> ACTIVITY
From the records below, pull each line that has "features".

Dataset items:
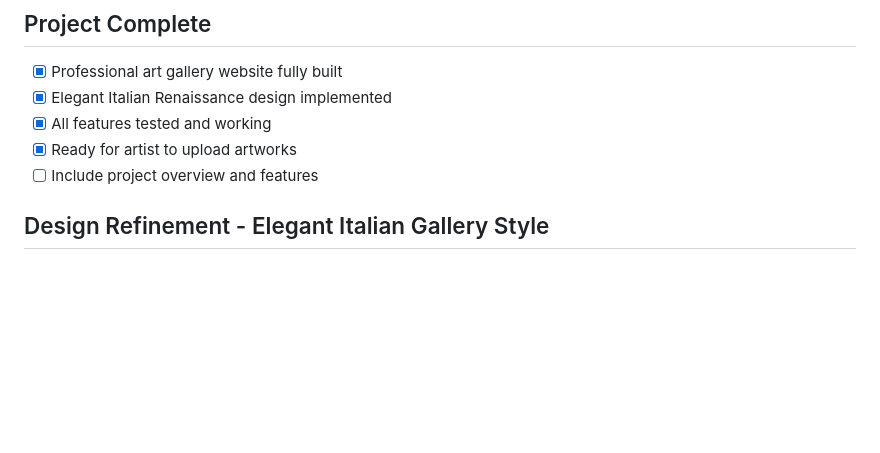
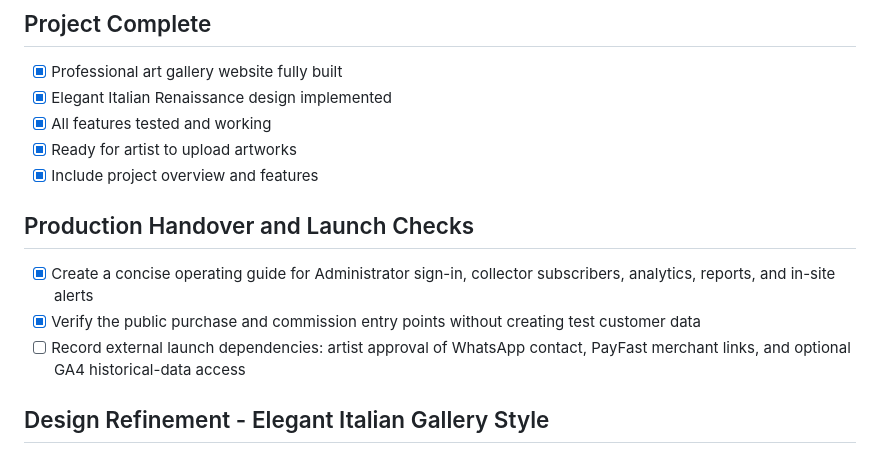
Before and after one commit to jono420dante-art/jennefer-art-gallery, a Markdown page: todo.md, the part around the change. GitHub-like rendering; blank space fills up the shorter version.

```diff
--- a/todo.md
+++ b/todo.md
@@ -77,7 +77,12 @@
 - [x] Elegant Italian Renaissance design implemented
 - [x] All features tested and working
 - [x] Ready for artist to upload artworks
-- [ ] Include project overview and features
+- [x] Include project overview and features
+
+## Production Handover and Launch Checks
+- [x] Create a concise operating guide for Administrator sign-in, collector subscribers, analytics, reports, and in-site alerts
+- [x] Verify the public purchase and commission entry points without creating test customer data
+- [ ] Record external launch dependencies: artist approval of WhatsApp contact, PayFast merchant links, and optional GA4 historical-data access
 
 ## Design Refinement - Elegant Italian Gallery Style
 - [x] Redesign background with heavenly, divine aesthetic
```
Also changed, not shown: ADMIN_SIGNIN_REPAIR_NOTES.md (+2 -0 lines), GALLERY_OPERATIONS_HANDOVER.md (added, +42 -0 lines).
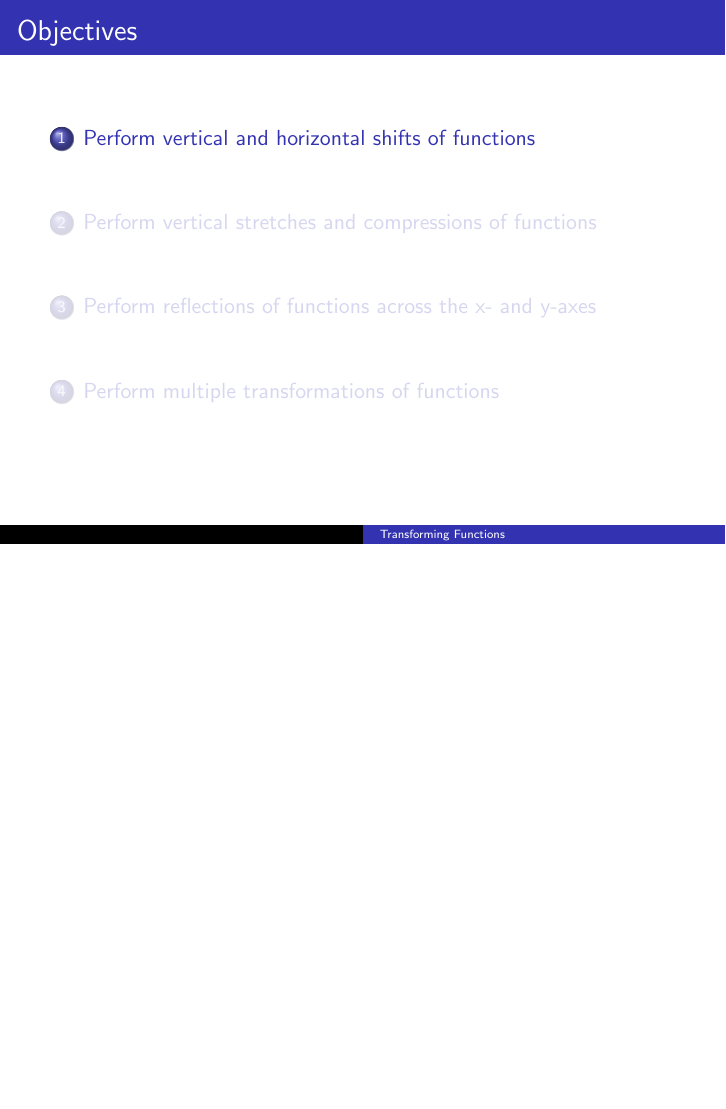
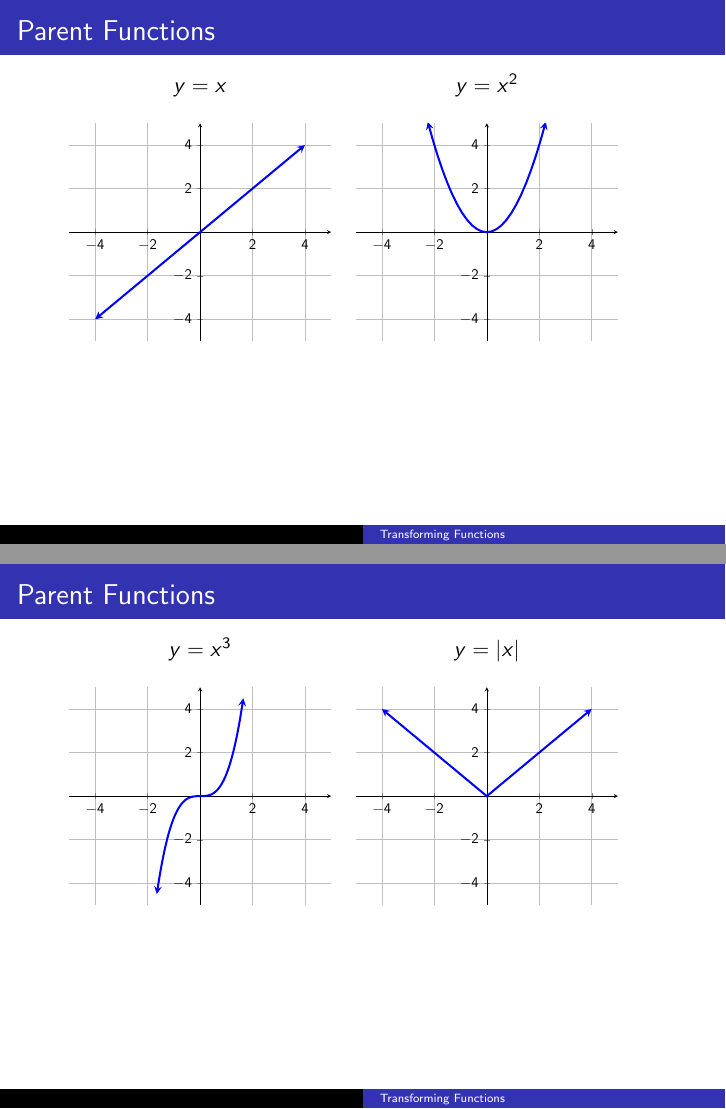
Before and after one commit to BryanBain/HA2_BEAMER, LaTeX slides (Transforming_Functions(BEAMER).tex): page 1 of 86 before the commit and pages 1 and 2 of 89 after it, the two joined at a grey line, the shorter picture padded with empty space. Compiled offline with pdfLaTeX.

Commit message:
added graphs of parent functions to intro of Transforming Functions

```diff
--- a/Transforming_Functions(BEAMER).tex
+++ b/Transforming_Functions(BEAMER).tex
@@ -4,6 +4,7 @@
 \beamertemplatenavigationsymbolsempty
 
 \usepackage{amsmath, tikz, pgfplots, tcolorbox, xcolor, array, bm}
+\usetikzlibrary{calc}
 \pgfplotsset{compat = 1.16}
 
 \tikzstyle{input} = [circle, text centered, radius = 1cm, draw = black]
@@ -22,3 +23,71 @@
 }
 
 \begin{document}
+
+\begin{frame}{Parent Functions}
+\begin{tabular}{cc}
+    $y=x$   &   $y = x^2$   \\[11pt]
+    \begin{tikzpicture}[scale=0.675]
+    \begin{axis}
+    [
+    xmin = -5,
+    xmax = 5,
+    ymin = -5,
+    ymax = 5,
+    grid,
+    axis lines = middle
+    ]
+    \addplot[<->, >=stealth, color=blue, line width = 1.5, domain=-4:4] {x};
+    \end{axis}
+    \end{tikzpicture}
+    &
+    \begin{tikzpicture}[scale=0.675]
+    \begin{axis}
+    [
+    xmin = -5,
+    xmax = 5,
+    ymin = -5,
+    ymax = 5,
+    grid,
+    axis lines = middle
+    ]
+    \addplot[<->, >=stealth, color=blue, line width = 1.5, domain=-2.25:2.25] {x^2};
+    \end{axis}
+    \end{tikzpicture}
+\end{tabular}
+\end{frame}
+
+\begin{frame}{Parent Functions}
+\begin{tabular}{cc}
+$y = x^3$   &   $y = |x|$   \\[11pt]
+    \begin{tikzpicture}[scale=0.675]
+    \begin{axis}
+    [
+    xmin = -5,
+    xmax = 5,
+    ymin = -5,
+    ymax = 5,
+    grid,
+    axis lines = middle
+    ]
+    \addplot[<->, >=stealth, color=blue, line width = 1.5, smooth, domain=-1.65:1.65] {x^3};
+    \end{axis}
+    \end{tikzpicture}
+    &
+    \begin{tikzpicture}[scale=0.675]
+    \begin{axis}
+    [
+    xmin = -5,
+    xmax = 5,
+    ymin = -5,
+    ymax = 5,
+    grid,
+    axis lines = middle
+    ]
+    \addplot[<->, >=stealth, color=blue, line width = 1.5, domain=-4:4] {abs(x)};
+    \end{axis}
+    \end{tikzpicture}
+\end{tabular}
+\end{frame}
+
+\begin{frame}{Parent Functions}
```
Also changed, not shown: Transforming_Functions(BEAMER).pdf, Transforming_Functions(BEAMER).tex (33 more changed lines).
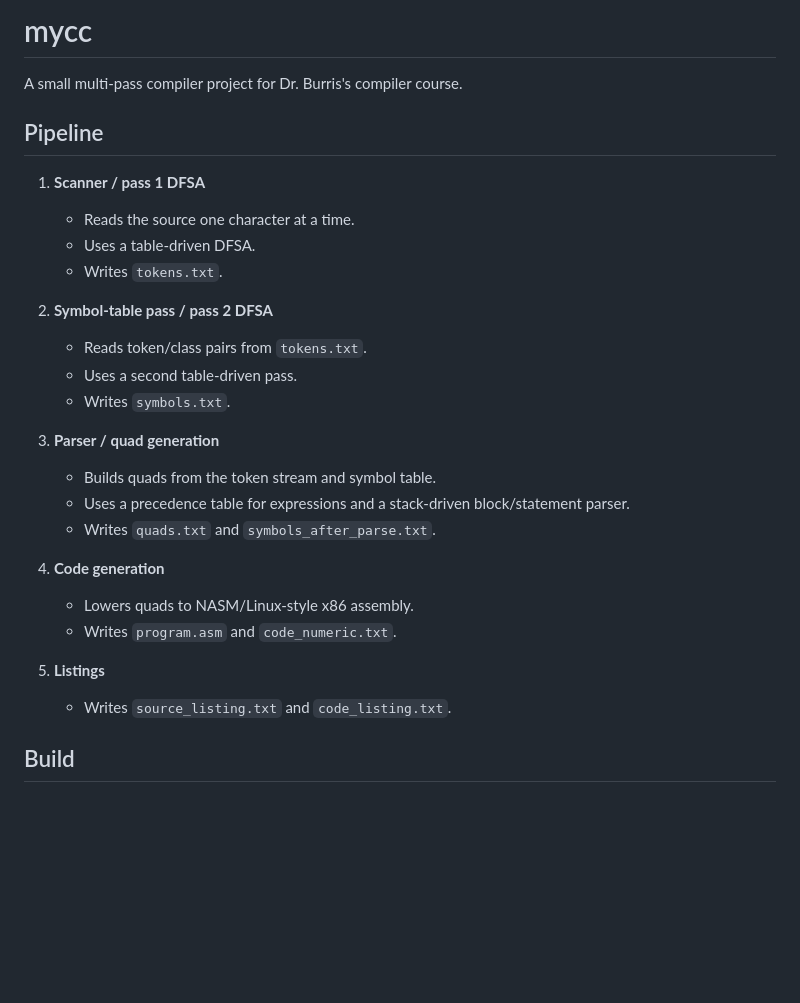
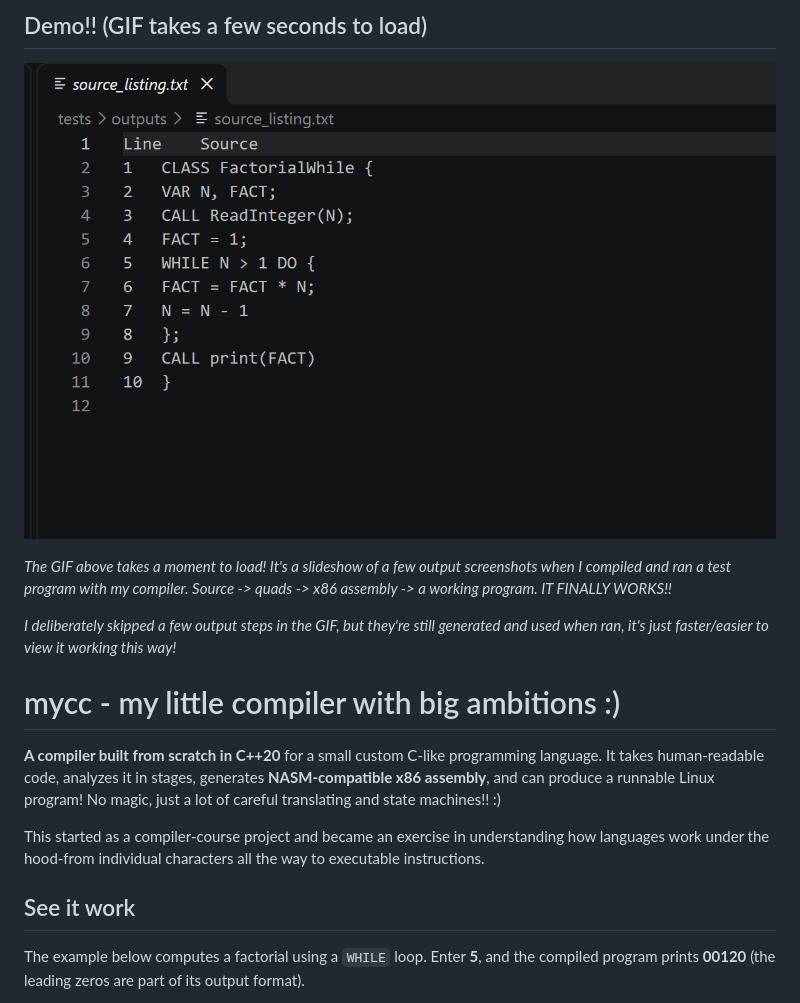
Before and after one commit to erikbarbieri/mycc, a Markdown page: README.md, the part around one of its changes. Drawn GitHub-style; pictures changed too: assets/compiler-demo.gif (added); blank space fills up the shorter version.

```diff
--- a/README.md
+++ b/README.md
@@ -1,30 +1,18 @@
-# mycc
+## Demo!! (GIF takes a few seconds to load)
 
-A small multi-pass compiler project for Dr. Burris's compiler course.
+![Animated demo of mycc compiling a factorial program: source listing, intermediate quads, generated x86 instructions, and a terminal showing 5 factorial equals 120](assets/compiler-demo.gif)
 
-## Pipeline
+*The GIF above takes a moment to load! It's a slideshow of a few output screenshots when I compiled and ran a test program with my compiler. Source -> quads -> x86 assembly -> a working program. IT FINALLY WORKS!!*
 
-1. **Scanner / pass 1 DFSA**
-   - Reads the source one character at a time.
-   - Uses a table-driven DFSA.
-   - Writes `tokens.txt`.
+*I deliberately skipped a few output steps in the GIF, but they're still generated and used when ran, it's just faster/easier to view it working this way!*
 
-2. **Symbol-table pass / pass 2 DFSA**
-   - Reads token/class pairs from `tokens.txt`.
-   - Uses a second table-driven pass.
-   - Writes `symbols.txt`.
+# mycc - my little compiler with big ambitions :)
 
-3. **Parser / quad generation**
-   - Builds quads from the token stream and symbol table.
-   - Uses a precedence table for expressions and a stack-driven block/statement parser.
-   - Writes `quads.txt` and `symbols_after_parse.txt`.
+**A compiler built from scratch in C++20** for a small custom C-like programming language. It takes human-readable code, analyzes it in stages, generates **NASM-compatible x86 assembly**, and can produce a runnable Linux program! No magic, just a lot of careful translating and state machines!! :)
 
-4. **Code generation**
-   - Lowers quads to NASM/Linux-style x86 assembly.
-   - Writes `program.asm` and `code_numeric.txt`.
+This started as a compiler-course project and became an exercise in understanding how languages work under the hood-from individual characters all the way to executable instructions.
 
-5. **Listings**
-   - Writes `source_listing.txt` and `code_listing.txt`.
+## See it work
 
-## Build
+The example below computes a factorial using a `WHILE` loop. Enter **5**, and the compiled program prints **00120** (the leading zeros are part of its output format).
 
```
Also changed, not shown: other parts of README.md (+71 -29 lines), assets/factorial-assembly-instructions.png (added), assets/factorial-intermediate-quads.png (added), assets/factorial-source-listing.png (added), assets/factorial-terminal-result.png (added), assets/generated-nasm-assembly.png (added).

> RESULT OF THIS EXERCISE
 - [x] All features tested and working
-- [ ] Include project overview and features
+- [x] Include project overview and features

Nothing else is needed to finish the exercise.